*Before-and-after page screenshots*.
***

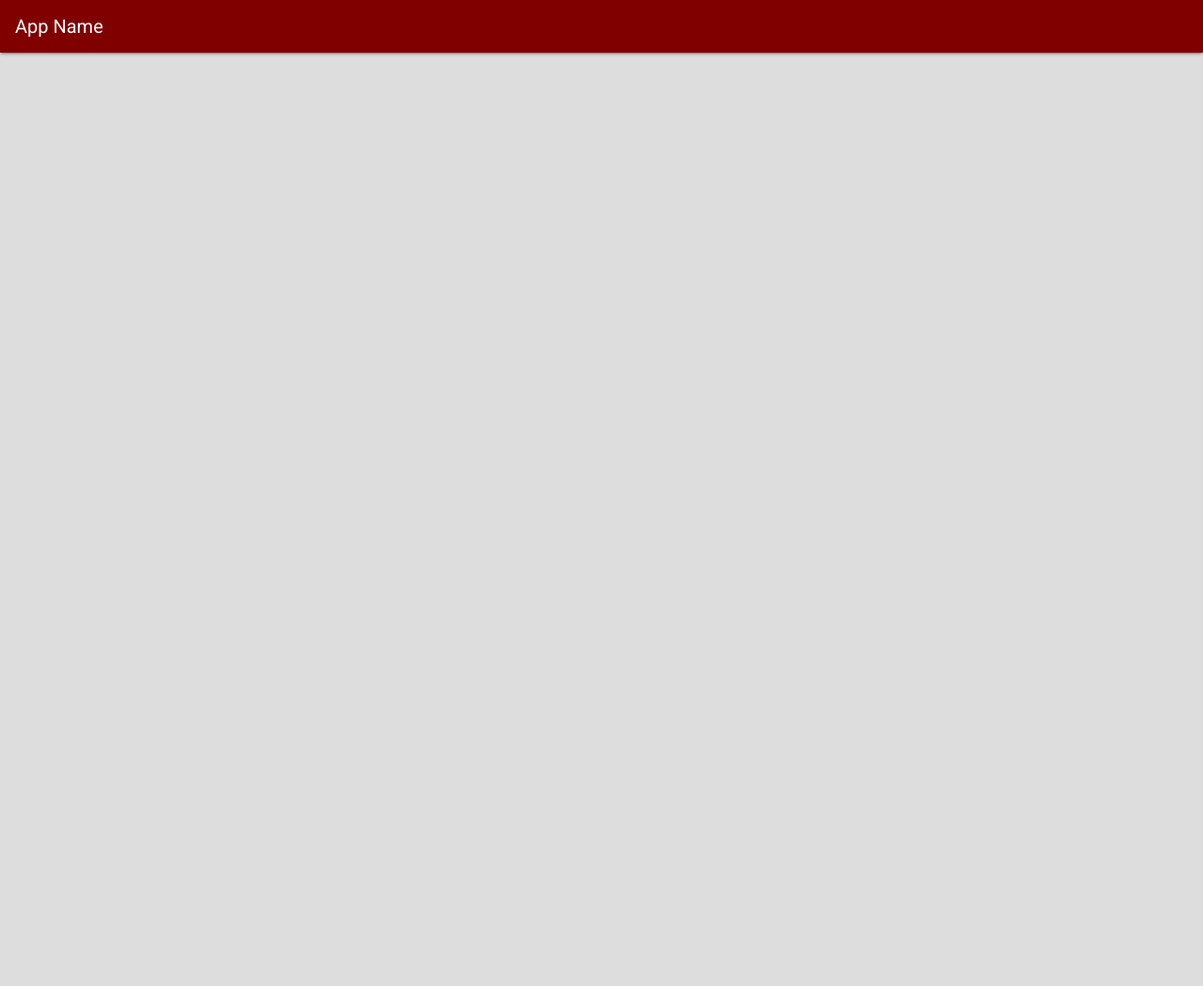
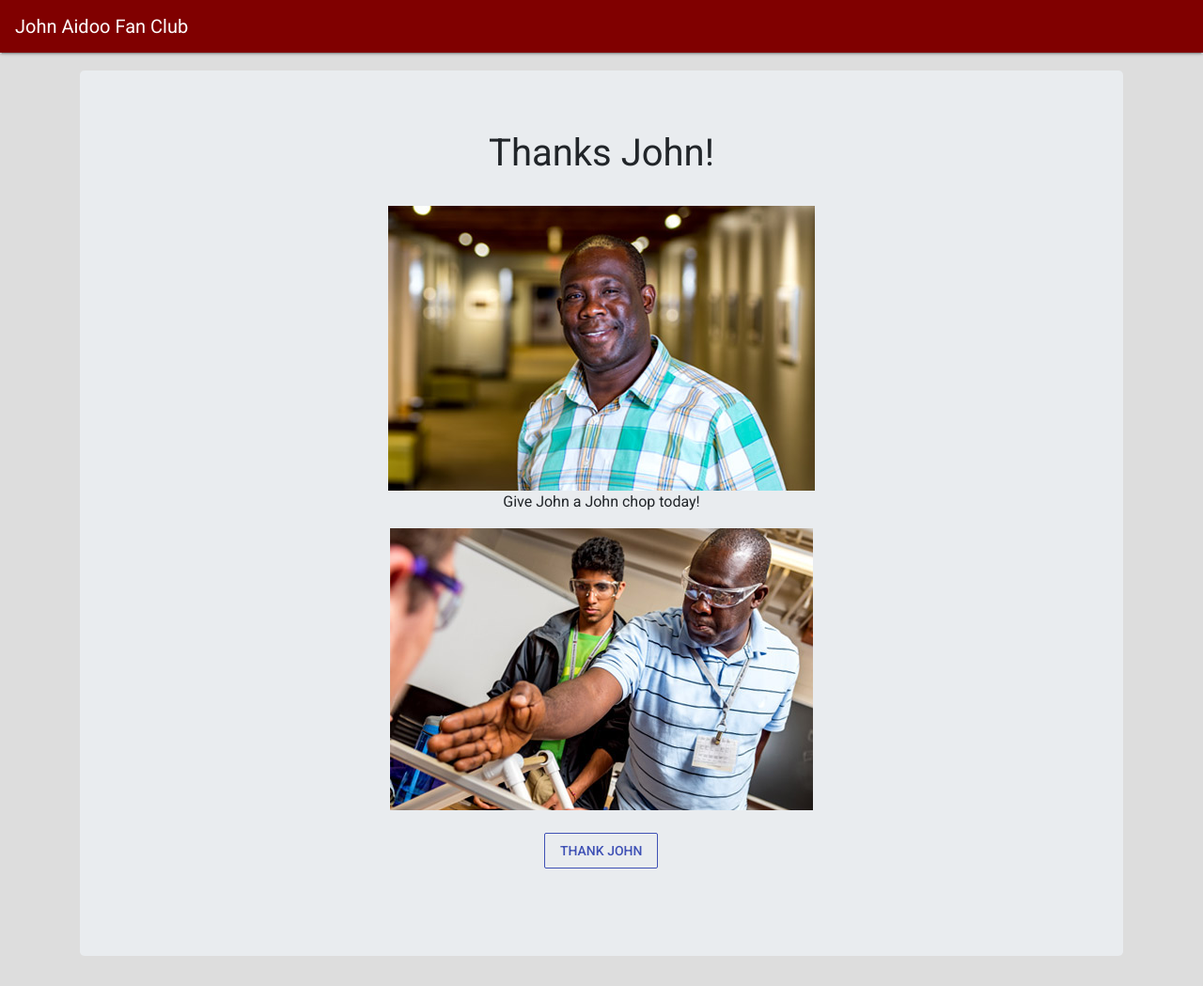
Before and after one commit to rhit-catapult/John-Aidoo-Fanclub-website, a plain HTML site: page public/index.html in a window 1280 px wide. Shown: the whole page at 94% size. Before the commit the page ends 800 px from the top, so only its background shows below. Drawn offline with Linux system fonts and the light colour scheme; some packages are replaced by stand-ins of ours.

Commit message:
finished John Aidoo website

```diff
--- a/public/index.html
+++ b/public/index.html
@@ -7,15 +7,25 @@
   <link rel="stylesheet" href="https://fonts.googleapis.com/css?family=Roboto:300,400,500,700|Material+Icons">
   <link rel="stylesheet" href="styles/bootstrap-material-design.min.css">
   <link rel="stylesheet" href="styles/main.css">
-  <title>App Name</title>
+  <title>John Aidoo</title>
 </head>
 
 <body>
   <nav class="navbar navbar-dark fixed-top">
-    <a class="navbar-brand" href="#">App Name</a>
+    <a class="navbar-brand" href="#">John Aidoo Fan Club</a>
   </nav>
   <div id="mainPage" class="container page-container">
 
+    <div class="jumbotron text-center">
+      <h1>Thanks John!</h1><br>
+      <img src="/images/smile.jpeg" alt="John Aidoo smiling">
+      <p>Give John a John chop today!</p>
+      <img src="/images/chop.jpeg" alt="John Aidoo chop!"><br><br>
+      <a class="btn btn-primary btn-outline" href="mailto:aidoo@rose-hulman.edu?subject=Thanks!">Thank John</a>
+      <br><br>
+
+
+    </div>
 
   </div>
   <script src="scripts/jquery.min.js"></script>
```
Also changed, not shown: firebase.json (added), public/images/chop.jpeg (added), public/images/smile.jpeg (added), 2 other files.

***

*Task directions*.
How many lines in the records contain the word "public"? Reply with that number only.

*Solution for this task*.
4